No superbikes, Delhi bikers get their cheap machines enhanced for thrills
They recently made their presence felt a little over a month ago when four bikers were arrested, nearly 90 bikes were seized, and two policemen injured during Shab-e-Baraat on June 25.
A week later, another group of bikers were captured on tape as they performed death-defying stunts at India Gate with the police looking on helplessly.
An embarrassed Delhi Police had pulled up its socks and put an elaborate anti-stunt drive in place. However, the bikers were back on the city roads on Saturday night. It was a gradually swelling pack of young bikers with disregard for the law.
This time it ended with the death of an alleged member of the gang in police shooting.
Aged between 16 and 24, young motorbike enthusiasts may not be able to afford superbikes. But, to fulfil their passion for speed, they get several modifications done to their machines for extra thrust. Text messages and Facebook communities are their mode of communication.
“Streets are the only place where we can go full throttle. We don’t harm anyone then why are we being targeted? If police and the government have a problem with stunt biking, they should provide us some place where we can test our machines,” said Aslam Ali, a resident of Karol Bagh who loves to perform stunts on his Yamaha-FZ bike.
Unlike their counterparts in the west, where biker gangs are organised and have much deeper pockets, many bikers in Delhi do not even own a motorcycle.
According to a random and unofficial profiling by the Delhi Police of those detained or fined for performing stunts over the past three weekends, the bikers are aged between 16 and 25 years who own or borrow economically-priced bikes.
They fill up their tanks from stations located in north and central Delhi before taking to the streets without helmets.
“Usually, these groups strike only during some festival when they can break rules.
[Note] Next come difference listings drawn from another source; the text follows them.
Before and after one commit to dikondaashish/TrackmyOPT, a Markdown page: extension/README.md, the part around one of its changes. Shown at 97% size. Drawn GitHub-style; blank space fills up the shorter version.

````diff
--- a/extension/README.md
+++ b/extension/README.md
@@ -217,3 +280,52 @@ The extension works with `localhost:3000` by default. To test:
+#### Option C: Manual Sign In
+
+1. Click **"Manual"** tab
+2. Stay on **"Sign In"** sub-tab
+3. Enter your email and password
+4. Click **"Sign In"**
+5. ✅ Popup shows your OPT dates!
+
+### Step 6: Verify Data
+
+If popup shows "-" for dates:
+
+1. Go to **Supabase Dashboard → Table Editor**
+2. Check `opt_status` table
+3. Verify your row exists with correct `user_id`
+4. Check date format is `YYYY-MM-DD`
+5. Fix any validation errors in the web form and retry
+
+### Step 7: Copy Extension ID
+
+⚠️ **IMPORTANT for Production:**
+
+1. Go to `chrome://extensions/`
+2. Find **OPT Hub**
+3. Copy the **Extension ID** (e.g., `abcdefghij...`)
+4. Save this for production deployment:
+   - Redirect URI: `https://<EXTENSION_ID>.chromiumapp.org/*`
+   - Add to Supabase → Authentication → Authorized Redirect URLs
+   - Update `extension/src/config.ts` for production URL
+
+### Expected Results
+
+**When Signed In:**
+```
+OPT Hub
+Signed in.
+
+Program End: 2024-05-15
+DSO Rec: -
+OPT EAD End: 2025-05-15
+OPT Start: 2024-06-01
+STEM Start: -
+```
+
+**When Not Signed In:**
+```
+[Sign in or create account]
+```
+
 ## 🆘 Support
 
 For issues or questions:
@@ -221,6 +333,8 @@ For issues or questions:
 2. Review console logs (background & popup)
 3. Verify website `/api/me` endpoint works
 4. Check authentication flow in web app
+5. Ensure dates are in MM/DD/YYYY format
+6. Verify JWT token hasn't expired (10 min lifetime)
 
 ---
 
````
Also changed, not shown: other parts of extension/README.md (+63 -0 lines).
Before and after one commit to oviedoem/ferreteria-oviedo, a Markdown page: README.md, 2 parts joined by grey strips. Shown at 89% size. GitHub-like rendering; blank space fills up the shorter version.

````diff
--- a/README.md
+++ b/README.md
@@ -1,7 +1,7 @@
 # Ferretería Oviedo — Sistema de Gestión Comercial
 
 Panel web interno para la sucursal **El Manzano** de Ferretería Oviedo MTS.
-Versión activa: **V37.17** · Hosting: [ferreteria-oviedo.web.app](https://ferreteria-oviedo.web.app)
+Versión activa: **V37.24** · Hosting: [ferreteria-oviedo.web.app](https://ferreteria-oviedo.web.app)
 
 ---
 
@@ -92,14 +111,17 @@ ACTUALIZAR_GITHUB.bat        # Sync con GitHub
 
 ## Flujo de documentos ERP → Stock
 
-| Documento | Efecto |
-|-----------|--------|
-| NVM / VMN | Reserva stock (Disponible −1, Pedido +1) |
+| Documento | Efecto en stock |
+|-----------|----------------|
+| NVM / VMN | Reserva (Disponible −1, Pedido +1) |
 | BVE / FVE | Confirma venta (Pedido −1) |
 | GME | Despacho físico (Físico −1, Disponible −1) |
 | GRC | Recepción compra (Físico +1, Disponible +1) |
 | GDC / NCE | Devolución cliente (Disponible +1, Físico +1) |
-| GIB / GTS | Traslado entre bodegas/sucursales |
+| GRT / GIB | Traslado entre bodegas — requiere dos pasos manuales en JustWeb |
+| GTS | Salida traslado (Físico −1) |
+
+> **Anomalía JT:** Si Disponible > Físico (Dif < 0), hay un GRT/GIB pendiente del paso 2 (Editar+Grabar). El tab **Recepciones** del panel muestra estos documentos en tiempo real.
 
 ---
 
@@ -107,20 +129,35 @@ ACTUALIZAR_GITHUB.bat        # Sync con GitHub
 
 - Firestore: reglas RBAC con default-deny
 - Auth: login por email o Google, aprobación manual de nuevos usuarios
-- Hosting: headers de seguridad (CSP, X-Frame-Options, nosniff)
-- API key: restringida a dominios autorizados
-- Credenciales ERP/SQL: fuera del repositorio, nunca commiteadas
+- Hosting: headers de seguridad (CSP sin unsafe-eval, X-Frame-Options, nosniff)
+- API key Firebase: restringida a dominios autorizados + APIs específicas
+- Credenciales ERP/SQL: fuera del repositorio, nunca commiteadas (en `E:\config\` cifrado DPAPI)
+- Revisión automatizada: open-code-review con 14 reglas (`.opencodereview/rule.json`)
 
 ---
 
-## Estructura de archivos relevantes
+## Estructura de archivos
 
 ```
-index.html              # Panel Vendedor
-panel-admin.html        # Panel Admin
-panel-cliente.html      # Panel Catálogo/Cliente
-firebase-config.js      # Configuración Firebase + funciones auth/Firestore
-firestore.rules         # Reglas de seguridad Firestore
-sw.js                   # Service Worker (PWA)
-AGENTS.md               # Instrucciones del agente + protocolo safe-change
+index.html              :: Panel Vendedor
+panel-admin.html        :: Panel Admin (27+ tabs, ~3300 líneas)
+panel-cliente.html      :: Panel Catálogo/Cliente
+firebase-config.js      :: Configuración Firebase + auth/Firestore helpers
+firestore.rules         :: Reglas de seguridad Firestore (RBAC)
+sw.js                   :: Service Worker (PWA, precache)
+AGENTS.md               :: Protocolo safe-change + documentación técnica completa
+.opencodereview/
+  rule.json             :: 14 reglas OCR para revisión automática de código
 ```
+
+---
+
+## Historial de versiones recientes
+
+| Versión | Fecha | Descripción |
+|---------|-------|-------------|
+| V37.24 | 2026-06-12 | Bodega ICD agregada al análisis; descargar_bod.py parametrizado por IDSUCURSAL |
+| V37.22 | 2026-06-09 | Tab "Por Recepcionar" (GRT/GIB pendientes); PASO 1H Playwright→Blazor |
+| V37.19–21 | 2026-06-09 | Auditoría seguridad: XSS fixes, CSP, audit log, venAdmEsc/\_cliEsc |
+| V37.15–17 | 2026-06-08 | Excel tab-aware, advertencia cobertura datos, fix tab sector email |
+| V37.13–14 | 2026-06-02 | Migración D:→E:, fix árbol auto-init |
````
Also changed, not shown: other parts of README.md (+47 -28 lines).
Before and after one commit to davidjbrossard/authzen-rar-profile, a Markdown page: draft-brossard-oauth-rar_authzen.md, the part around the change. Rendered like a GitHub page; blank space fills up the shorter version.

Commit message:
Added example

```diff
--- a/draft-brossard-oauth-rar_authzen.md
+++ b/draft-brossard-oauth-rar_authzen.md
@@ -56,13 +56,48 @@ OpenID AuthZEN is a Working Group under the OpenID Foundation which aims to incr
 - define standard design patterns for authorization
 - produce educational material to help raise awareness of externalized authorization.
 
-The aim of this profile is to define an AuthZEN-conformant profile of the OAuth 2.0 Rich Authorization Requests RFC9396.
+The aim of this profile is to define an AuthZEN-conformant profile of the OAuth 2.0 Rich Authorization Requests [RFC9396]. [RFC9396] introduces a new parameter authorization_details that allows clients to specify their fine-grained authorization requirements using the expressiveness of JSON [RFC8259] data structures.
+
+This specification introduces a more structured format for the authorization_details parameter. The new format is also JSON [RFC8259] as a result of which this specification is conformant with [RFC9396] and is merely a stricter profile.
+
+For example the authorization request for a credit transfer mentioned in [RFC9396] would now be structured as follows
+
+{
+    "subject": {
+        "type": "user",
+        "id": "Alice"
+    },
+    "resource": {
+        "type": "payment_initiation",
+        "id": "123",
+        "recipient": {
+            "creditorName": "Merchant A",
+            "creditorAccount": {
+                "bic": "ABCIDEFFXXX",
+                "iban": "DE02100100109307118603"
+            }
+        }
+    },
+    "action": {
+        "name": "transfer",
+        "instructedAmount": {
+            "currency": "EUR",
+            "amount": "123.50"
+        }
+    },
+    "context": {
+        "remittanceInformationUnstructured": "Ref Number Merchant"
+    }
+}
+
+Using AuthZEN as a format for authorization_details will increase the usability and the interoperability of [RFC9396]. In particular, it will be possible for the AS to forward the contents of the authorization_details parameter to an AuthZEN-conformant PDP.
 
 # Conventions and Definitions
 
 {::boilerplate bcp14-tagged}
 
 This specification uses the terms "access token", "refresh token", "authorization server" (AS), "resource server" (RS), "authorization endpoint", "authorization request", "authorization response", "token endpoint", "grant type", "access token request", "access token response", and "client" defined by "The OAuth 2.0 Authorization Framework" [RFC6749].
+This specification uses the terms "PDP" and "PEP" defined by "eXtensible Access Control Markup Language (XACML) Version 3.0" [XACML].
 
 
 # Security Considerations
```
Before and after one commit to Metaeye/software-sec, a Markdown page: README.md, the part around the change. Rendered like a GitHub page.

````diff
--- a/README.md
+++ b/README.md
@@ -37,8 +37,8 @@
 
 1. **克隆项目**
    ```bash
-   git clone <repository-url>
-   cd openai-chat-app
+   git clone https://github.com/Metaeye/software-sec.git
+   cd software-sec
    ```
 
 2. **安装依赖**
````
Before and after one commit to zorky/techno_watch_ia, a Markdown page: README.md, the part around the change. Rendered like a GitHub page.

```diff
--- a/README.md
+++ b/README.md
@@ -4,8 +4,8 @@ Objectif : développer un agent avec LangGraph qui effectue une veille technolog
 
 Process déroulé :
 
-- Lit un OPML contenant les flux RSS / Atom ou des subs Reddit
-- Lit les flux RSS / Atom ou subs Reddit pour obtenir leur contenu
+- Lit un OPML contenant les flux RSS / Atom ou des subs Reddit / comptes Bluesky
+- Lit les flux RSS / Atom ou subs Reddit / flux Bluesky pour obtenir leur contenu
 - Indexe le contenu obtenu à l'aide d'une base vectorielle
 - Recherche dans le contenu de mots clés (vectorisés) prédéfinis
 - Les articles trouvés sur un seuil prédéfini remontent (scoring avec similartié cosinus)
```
A PCR van or small police team cannot chase a group of over 50 to 100 bikers,” said a police officer.
A stunt-biker, who did not wish to be identified, said their group comprises mostly young, undergraduate students. They hit the road late at night or early morning.
Most of their bikes are fitted with a 300 ml nitrous oxide cylinder sufficient to propel their 150-250 cc bikes forward for 15 short bursts.
Most of the modification work is done at streetside repair shops in Karol Bagh, Rajouri Garden, Kirti Nagar, Okhla and Nizamuddin.
Most bikers love to upload their pictures on their Facebook accounts and videos on YouTube.
“We have noticed that sometimes these large packs are conglomerations of four to five such groups that meet by chance at central locations such as the India Gate,” said another officer.